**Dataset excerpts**
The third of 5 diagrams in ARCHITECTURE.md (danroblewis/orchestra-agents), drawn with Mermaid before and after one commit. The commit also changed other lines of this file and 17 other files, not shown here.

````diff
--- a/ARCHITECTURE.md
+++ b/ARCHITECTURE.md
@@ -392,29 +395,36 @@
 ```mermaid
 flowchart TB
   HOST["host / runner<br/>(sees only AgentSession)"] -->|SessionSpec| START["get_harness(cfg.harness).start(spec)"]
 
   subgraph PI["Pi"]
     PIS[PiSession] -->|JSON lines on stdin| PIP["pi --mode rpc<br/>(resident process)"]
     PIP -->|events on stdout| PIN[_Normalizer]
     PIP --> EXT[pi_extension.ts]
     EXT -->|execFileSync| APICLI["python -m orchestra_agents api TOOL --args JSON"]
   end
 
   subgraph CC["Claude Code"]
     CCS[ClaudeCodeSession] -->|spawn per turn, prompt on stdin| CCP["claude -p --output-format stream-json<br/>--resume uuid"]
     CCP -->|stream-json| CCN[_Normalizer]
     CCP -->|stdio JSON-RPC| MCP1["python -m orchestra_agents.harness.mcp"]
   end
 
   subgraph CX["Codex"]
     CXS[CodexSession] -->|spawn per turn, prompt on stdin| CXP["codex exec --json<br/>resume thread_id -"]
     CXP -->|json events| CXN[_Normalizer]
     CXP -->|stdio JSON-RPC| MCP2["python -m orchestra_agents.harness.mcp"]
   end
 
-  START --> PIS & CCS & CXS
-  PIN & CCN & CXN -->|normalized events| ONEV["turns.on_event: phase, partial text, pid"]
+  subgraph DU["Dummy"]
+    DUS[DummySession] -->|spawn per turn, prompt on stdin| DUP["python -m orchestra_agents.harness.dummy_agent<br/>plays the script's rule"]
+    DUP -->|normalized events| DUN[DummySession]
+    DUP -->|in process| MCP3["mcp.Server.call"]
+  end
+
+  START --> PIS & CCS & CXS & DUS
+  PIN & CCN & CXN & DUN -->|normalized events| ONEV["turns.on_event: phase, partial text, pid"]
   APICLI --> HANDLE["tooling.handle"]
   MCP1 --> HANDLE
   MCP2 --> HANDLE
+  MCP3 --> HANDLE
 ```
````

**Problem requirements**
Across the data, find each line that has "turns" in it and copy that line.

**Result of this task**
-  PIN & CCN & CXN -->|normalized events| ONEV["turns.on_event: phase, partial text, pid"]
+  PIN & CCN & CXN & DUN -->|normalized events| ONEV["turns.on_event: phase, partial text, pid"]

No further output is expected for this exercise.